• [YOUR TASK] Only the records, repeated exactly, should make up the response.

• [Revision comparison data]
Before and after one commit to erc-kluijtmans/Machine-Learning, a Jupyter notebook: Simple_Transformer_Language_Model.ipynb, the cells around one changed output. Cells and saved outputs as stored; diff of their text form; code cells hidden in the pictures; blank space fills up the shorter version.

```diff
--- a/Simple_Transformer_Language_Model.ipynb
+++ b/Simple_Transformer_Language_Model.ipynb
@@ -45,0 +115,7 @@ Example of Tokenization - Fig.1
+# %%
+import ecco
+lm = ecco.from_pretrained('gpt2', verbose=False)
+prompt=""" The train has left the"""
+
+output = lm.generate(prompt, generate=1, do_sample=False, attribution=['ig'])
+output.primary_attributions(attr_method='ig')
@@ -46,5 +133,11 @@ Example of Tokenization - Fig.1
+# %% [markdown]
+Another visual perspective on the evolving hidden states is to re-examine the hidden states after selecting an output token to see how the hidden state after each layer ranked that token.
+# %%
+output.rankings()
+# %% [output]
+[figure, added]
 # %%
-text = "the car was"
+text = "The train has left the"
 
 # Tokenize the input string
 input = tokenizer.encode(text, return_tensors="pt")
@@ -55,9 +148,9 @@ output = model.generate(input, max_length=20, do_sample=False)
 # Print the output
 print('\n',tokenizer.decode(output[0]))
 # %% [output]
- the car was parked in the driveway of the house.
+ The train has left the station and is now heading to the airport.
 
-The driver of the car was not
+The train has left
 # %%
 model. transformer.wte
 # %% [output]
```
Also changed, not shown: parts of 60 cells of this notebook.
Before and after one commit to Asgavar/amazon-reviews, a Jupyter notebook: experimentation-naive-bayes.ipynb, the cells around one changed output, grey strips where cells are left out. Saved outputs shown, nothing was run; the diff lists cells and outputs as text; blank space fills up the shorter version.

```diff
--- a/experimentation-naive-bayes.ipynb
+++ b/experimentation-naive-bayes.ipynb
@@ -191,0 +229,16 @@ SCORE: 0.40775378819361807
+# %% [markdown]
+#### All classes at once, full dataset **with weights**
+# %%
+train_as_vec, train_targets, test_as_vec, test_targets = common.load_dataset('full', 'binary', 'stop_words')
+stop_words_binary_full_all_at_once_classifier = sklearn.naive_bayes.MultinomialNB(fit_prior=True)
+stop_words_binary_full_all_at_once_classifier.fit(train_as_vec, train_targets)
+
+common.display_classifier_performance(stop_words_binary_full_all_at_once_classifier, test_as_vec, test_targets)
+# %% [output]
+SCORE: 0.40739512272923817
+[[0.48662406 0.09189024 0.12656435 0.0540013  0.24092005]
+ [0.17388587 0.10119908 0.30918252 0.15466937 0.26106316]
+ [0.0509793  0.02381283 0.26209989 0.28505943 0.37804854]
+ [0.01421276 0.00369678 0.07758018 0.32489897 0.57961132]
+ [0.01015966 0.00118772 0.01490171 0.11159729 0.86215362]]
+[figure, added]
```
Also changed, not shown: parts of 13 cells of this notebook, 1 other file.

• [RESPONSE TO THE TASK]
Before and after one commit to erc-kluijtmans/Machine-Learning, a Jupyter notebook: Simple_Transformer_Language_Model.ipynb, the cells around one changed output. Cells and saved outputs as stored; diff of their text form; code cells hidden in the pictures; blank space fills up the shorter version.

```diff
--- a/Simple_Transformer_Language_Model.ipynb
+++ b/Simple_Transformer_Language_Model.ipynb
@@ -45,0 +115,7 @@ Example of Tokenization - Fig.1
+# %%
+import ecco
+lm = ecco.from_pretrained('gpt2', verbose=False)
+prompt=""" The train has left the"""
+
+output = lm.generate(prompt, generate=1, do_sample=False, attribution=['ig'])
+output.primary_attributions(attr_method='ig')
@@ -46,5 +133,11 @@ Example of Tokenization - Fig.1
+# %% [markdown]
+Another visual perspective on the evolving hidden states is to re-examine the hidden states after selecting an output token to see how the hidden state after each layer ranked that token.
+# %%
+output.rankings()
+# %% [output]
+[figure, added]
 # %%
-text = "the car was"
+text = "The train has left the"
 
 # Tokenize the input string
 input = tokenizer.encode(text, return_tensors="pt")
@@ -55,9 +148,9 @@ output = model.generate(input, max_length=20, do_sample=False)
 # Print the output
 print('\n',tokenizer.decode(output[0]))
 # %% [output]
- the car was parked in the driveway of the house.
+ The train has left the station and is now heading to the airport.
 
-The driver of the car was not
+The train has left
 # %%
 model. transformer.wte
 # %% [output]
```
Also changed, not shown: parts of 60 cells of this notebook.
Before and after one commit to Asgavar/amazon-reviews, a Jupyter notebook: experimentation-naive-bayes.ipynb, the cells around one changed output, grey strips where cells are left out. Saved outputs shown, nothing was run; the diff lists cells and outputs as text; blank space fills up the shorter version.

```diff
--- a/experimentation-naive-bayes.ipynb
+++ b/experimentation-naive-bayes.ipynb
@@ -191,0 +229,16 @@ SCORE: 0.40775378819361807
+# %% [markdown]
+#### All classes at once, full dataset **with weights**
+# %%
+train_as_vec, train_targets, test_as_vec, test_targets = common.load_dataset('full', 'binary', 'stop_words')
+stop_words_binary_full_all_at_once_classifier = sklearn.naive_bayes.MultinomialNB(fit_prior=True)
+stop_words_binary_full_all_at_once_classifier.fit(train_as_vec, train_targets)
+
+common.display_classifier_performance(stop_words_binary_full_all_at_once_classifier, test_as_vec, test_targets)
+# %% [output]
+SCORE: 0.40739512272923817
+[[0.48662406 0.09189024 0.12656435 0.0540013  0.24092005]
+ [0.17388587 0.10119908 0.30918252 0.15466937 0.26106316]
+ [0.0509793  0.02381283 0.26209989 0.28505943 0.37804854]
+ [0.01421276 0.00369678 0.07758018 0.32489897 0.57961132]
+ [0.01015966 0.00118772 0.01490171 0.11159729 0.86215362]]
+[figure, added]
```
Also changed, not shown: parts of 13 cells of this notebook, 1 other file.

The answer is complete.